- [What you have to do]
Tally the lines below that hold the string "Registrasi", and report the tally by itself.

──────── Given information

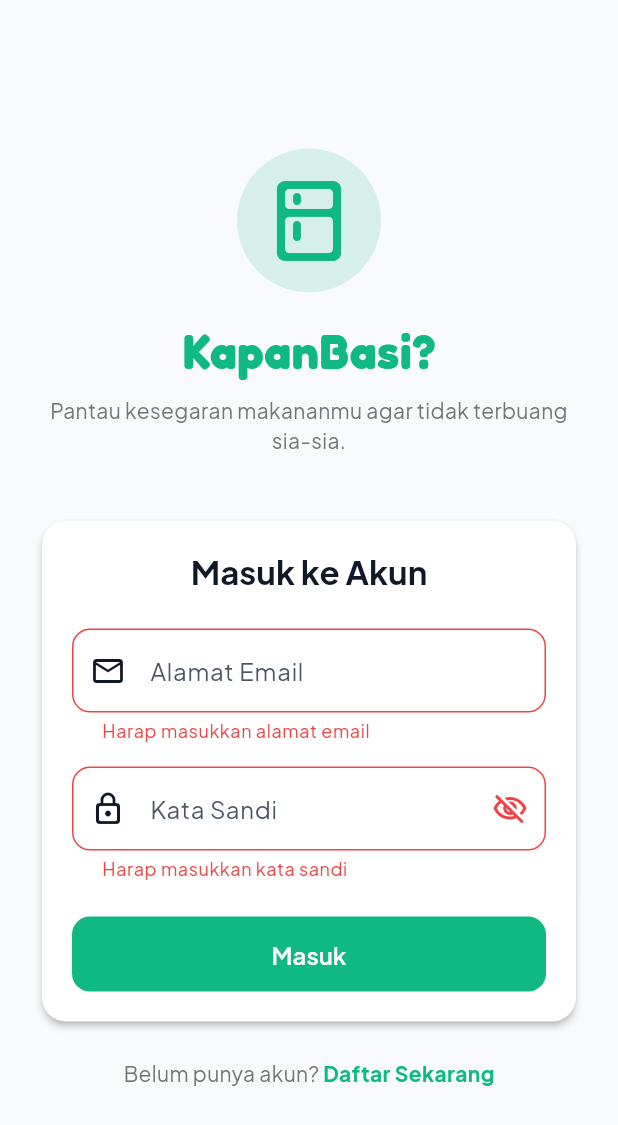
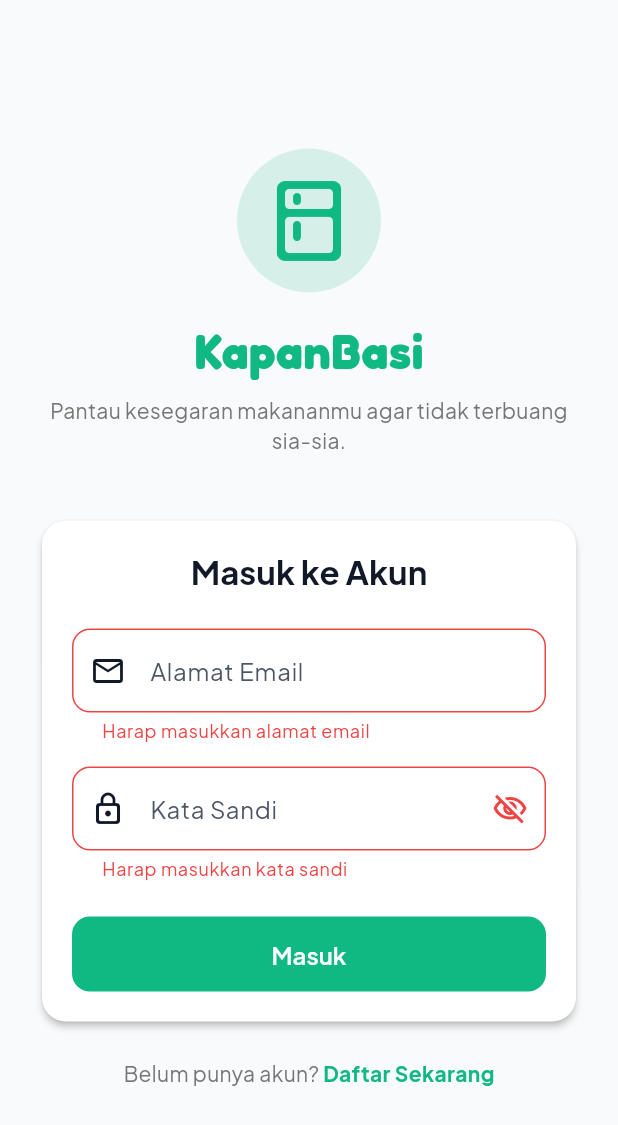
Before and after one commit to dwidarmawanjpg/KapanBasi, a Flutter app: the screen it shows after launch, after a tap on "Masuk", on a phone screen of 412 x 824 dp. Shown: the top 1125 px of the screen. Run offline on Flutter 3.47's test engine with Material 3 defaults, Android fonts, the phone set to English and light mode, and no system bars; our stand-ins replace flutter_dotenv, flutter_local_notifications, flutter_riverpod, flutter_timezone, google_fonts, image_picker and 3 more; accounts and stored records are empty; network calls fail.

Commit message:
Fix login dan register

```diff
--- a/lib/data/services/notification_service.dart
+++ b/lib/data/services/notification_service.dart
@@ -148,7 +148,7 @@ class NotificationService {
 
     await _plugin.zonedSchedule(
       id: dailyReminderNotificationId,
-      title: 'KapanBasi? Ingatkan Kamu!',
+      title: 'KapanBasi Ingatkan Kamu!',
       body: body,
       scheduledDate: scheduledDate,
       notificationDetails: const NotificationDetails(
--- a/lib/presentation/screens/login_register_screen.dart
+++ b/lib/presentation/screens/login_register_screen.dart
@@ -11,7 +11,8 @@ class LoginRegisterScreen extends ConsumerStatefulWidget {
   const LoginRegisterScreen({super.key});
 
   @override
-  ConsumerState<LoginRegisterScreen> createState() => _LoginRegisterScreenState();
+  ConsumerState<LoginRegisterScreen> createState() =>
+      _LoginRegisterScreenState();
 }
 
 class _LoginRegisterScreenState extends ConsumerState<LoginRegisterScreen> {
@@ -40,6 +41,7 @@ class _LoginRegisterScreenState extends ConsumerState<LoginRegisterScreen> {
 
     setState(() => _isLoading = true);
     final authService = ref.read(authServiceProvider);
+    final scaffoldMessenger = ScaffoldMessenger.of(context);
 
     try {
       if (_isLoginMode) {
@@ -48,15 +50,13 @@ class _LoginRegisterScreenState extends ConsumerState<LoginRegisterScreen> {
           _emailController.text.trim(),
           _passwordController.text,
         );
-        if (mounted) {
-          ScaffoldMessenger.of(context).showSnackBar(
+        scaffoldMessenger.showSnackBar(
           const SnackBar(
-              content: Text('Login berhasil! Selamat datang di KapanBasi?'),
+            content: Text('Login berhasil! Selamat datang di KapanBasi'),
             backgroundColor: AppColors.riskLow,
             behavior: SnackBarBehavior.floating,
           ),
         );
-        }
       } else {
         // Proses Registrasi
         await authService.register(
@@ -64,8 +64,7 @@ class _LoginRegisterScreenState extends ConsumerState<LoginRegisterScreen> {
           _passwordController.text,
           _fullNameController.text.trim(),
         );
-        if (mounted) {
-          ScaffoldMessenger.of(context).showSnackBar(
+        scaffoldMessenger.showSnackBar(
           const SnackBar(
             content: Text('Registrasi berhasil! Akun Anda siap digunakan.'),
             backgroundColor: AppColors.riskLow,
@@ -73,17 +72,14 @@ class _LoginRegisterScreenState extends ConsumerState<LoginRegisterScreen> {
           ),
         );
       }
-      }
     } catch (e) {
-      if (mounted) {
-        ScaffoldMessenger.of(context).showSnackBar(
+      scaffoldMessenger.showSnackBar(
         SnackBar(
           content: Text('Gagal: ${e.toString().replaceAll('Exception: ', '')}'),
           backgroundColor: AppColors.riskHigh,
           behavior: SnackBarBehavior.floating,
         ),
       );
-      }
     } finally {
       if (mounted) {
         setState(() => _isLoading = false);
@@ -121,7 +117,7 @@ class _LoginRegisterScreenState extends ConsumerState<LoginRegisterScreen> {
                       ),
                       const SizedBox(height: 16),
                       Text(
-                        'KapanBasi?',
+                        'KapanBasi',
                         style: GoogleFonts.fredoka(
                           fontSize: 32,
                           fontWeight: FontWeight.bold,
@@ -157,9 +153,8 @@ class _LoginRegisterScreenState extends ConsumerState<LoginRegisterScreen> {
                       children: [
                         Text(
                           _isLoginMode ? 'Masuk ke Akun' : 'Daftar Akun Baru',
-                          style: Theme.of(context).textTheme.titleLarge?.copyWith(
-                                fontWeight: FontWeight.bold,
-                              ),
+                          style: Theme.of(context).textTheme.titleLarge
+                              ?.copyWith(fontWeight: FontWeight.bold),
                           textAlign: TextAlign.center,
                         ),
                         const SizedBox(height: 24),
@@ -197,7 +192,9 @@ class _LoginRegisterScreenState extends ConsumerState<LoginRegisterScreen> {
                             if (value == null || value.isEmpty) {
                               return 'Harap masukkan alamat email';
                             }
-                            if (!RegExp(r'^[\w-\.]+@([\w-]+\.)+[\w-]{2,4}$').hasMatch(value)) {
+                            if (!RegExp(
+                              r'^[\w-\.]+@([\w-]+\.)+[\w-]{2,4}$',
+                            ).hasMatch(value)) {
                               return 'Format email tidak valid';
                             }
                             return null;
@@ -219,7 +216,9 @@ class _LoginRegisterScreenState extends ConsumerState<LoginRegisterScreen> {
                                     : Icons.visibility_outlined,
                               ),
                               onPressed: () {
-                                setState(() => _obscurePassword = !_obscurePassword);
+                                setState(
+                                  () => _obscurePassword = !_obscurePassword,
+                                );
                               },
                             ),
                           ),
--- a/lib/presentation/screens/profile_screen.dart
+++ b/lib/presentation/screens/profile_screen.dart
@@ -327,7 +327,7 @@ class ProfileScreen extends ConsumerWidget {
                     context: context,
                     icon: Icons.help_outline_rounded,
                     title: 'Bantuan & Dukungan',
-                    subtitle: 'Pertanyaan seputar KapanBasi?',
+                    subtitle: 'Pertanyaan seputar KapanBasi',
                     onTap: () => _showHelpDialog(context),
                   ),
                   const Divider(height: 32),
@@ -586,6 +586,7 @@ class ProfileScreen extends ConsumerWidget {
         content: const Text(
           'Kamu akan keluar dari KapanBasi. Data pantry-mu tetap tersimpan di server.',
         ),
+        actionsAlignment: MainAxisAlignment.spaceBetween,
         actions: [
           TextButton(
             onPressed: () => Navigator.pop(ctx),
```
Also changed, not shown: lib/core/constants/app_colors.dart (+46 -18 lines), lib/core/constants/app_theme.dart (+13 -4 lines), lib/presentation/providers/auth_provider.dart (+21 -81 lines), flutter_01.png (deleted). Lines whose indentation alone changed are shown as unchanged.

────────────────

- [Answer section]
2